DIVA, NEW YORK CITY
My best friend of six years did this to me, and it was one of the most painful things I’ve ever gone through. (She did the same thing at the same time to at least two other friends from the same chapter of her life.) It’s been 21 years, and only in the past few years have I quit being haunted by and wondering about her.
REBECCA THEIM, LAS VEGAS
It’s difficult enough to get some people out of your life, but it’s even more difficult when they can always find you on the Internet.
I couldn’t have been more clear about breaking up with someone. I didn’t break up with her because she was such an awesome “friend.” I no longer wished to have any contact with her. By the end of our “relationship”, she was just an annoying, harping drunk who would scream at me about how mean I was to her … for not wishing to be around someone who screamed at me all the time?
I actually left the town where we had met, and to this day, I get phone calls and texts and emails from her.
But so it goes. I just ran across this article. It reminded me of her, and if she reads this article, I have no doubt I’ll be hearing from her soon, given she has a new approach: “Why are you ghosting me?”
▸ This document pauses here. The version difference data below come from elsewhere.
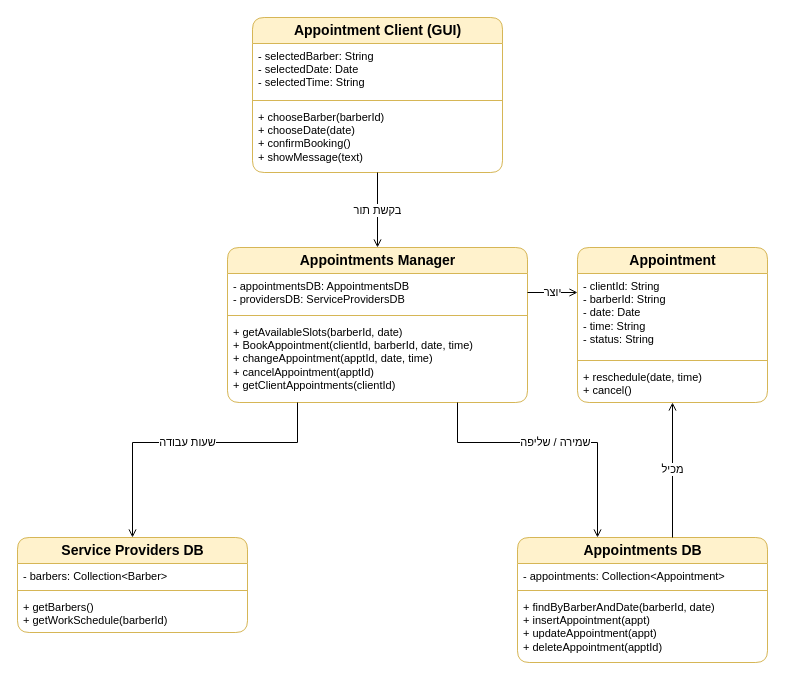
This is diagrams/CLS-AppointmentsManager.drawio from arielkaplan20/project_Golden_Hair_Salon, a draw.io file, before an edit. Source tidied: cells renumbered, new cells numbered last; positions are measured from the earlier drawing's top-left corner, leaving out a move shared by most shapes. Both pictures are drawn from the tidied source at 100%, with x=0, y=0 at pixel (17, 17).
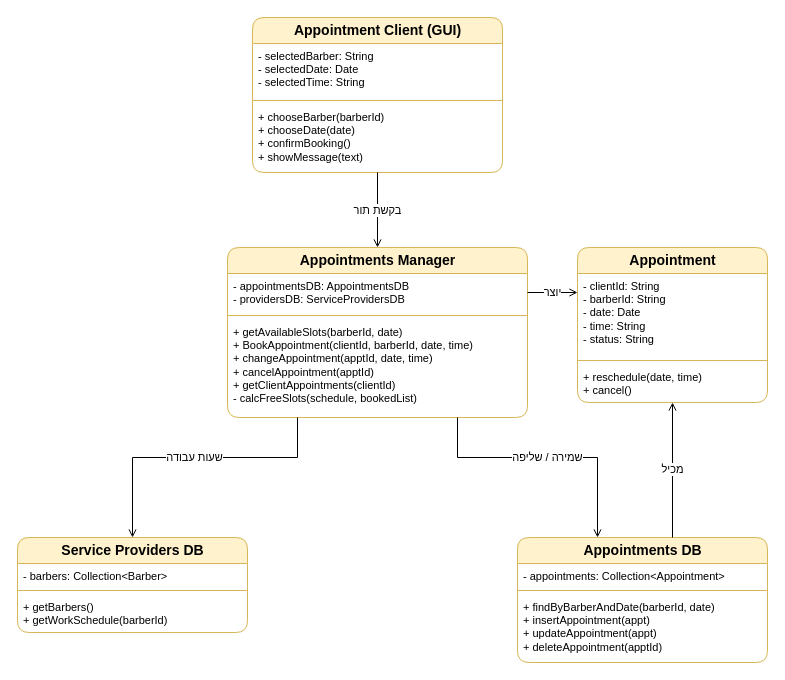
The same diagram, later.

Unchanged cells that the change refers to:
```xml
<mxCell id="10" value="Service Providers DB" style="swimlane;fontStyle=1;align=center;verticalAlign=middle;horizontal=1;startSize=26;rounded=1;html=1;fillColor=#fff2cc;strokeColor=#d6b656;fontSize=14;" parent="1" vertex="1">
  <mxGeometry y="520" width="230" height="95" as="geometry" />
</mxCell>
<mxCell id="14" value="Appointments DB" style="swimlane;fontStyle=1;align=center;verticalAlign=middle;horizontal=1;startSize=26;rounded=1;html=1;fillColor=#fff2cc;strokeColor=#d6b656;fontSize=14;" parent="1" vertex="1">
  <mxGeometry x="500" y="520" width="250" height="125" as="geometry" />
</mxCell>
<mxCell id="18" value="Appointment" style="swimlane;fontStyle=1;align=center;verticalAlign=middle;horizontal=1;startSize=26;rounded=1;html=1;fillColor=#fff2cc;strokeColor=#d6b656;fontSize=14;" parent="1" vertex="1">
  <mxGeometry x="560" y="230" width="190" height="155" as="geometry" />
</mxCell>
```

The edit, as a diff of the source:
```diff
@@
     <mxCell id="6" value="Appointments Manager" style="swimlane;fontStyle=1;align=center;verticalAlign=middle;horizontal=1;startSize=26;rounded=1;html=1;fillColor=#fff2cc;strokeColor=#d6b656;fontSize=14;" parent="1" vertex="1">
-      <mxGeometry x="210" y="230" width="300" height="155" as="geometry" />
+      <mxGeometry x="210" y="230" width="300" height="170" as="geometry" />
     </mxCell>
@@
-    <mxCell id="9" value="+ getAvailableSlots(barberId, date)&lt;br&gt;+ BookAppointment(clientId, barberId, date, time)&lt;br&gt;+ changeAppointment(apptId, date, time)&lt;br&gt;+ cancelAppointment(apptId)&lt;br&gt;+ getClientAppointments(clientId)" style="text;strokeColor=none;fillColor=none;align=left;verticalAlign=top;spacingLeft=4;spacingRight=4;whiteSpace=wrap;html=1;fontSize=11;" parent="6" vertex="1">
-      <mxGeometry y="72" width="300" height="83" as="geometry" />
+    <mxCell id="9" value="+ getAvailableSlots(barberId, date)&lt;br&gt;+ BookAppointment(clientId, barberId, date, time)&lt;br&gt;+ changeAppointment(apptId, date, time)&lt;br&gt;+ cancelAppointment(apptId)&lt;br&gt;+ getClientAppointments(clientId)&lt;br&gt;- calcFreeSlots(schedule, bookedList)" style="text;strokeColor=none;fillColor=none;align=left;verticalAlign=top;spacingLeft=4;spacingRight=4;whiteSpace=wrap;html=1;fontSize=11;" parent="6" vertex="1">
+      <mxGeometry y="72" width="300" height="98" as="geometry" />
     </mxCell>
@@
     <mxCell id="23" value="שעות עבודה" style="endArrow=open;endFill=0;html=1;rounded=0;labelBackgroundColor=#ffffff;exitX=0.23333333333333334;exitY=1;entryX=0.5;entryY=0;" parent="1" edge="1" source="6" target="10">
       <mxGeometry relative="1" as="geometry">
         <Array as="points">
-          <mxPoint x="280" y="425" />
-          <mxPoint x="115" y="425" />
+          <mxPoint x="280" y="440" />
+          <mxPoint x="115" y="440" />
         </Array>
       </mxGeometry>
     </mxCell>
     <mxCell id="24" value="שמירה / שליפה" style="endArrow=open;endFill=0;html=1;rounded=0;labelBackgroundColor=#ffffff;exitX=0.7666666666666667;exitY=1;entryX=0.32;entryY=0;" parent="1" edge="1" source="6" target="14">
       <mxGeometry relative="1" as="geometry">
         <Array as="points">
-          <mxPoint x="440" y="425" />
-          <mxPoint x="580" y="425" />
+          <mxPoint x="440" y="440" />
+          <mxPoint x="580" y="440" />
         </Array>
       </mxGeometry>
     </mxCell>
-    <mxCell id="25" value="יוצר" style="endArrow=open;endFill=0;html=1;rounded=0;labelBackgroundColor=#ffffff;exitX=1;exitY=0.2903225806451613;entryX=0;entryY=0.2903225806451613;" parent="1" edge="1" source="6" target="18">
+    <mxCell id="25" value="יוצר" style="endArrow=open;endFill=0;html=1;rounded=0;labelBackgroundColor=#ffffff;exitX=1;exitY=0.2647058823529412;entryX=0;entryY=0.2903225806451613;" parent="1" edge="1" source="6" target="18">
       <mxGeometry relative="1" as="geometry" />
     </mxCell>
```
Because I don’t like you. Please stop stalking me. There is no friendship. Go find someone new to whine about and leave me alone.
OK, STUPID FAR AWAY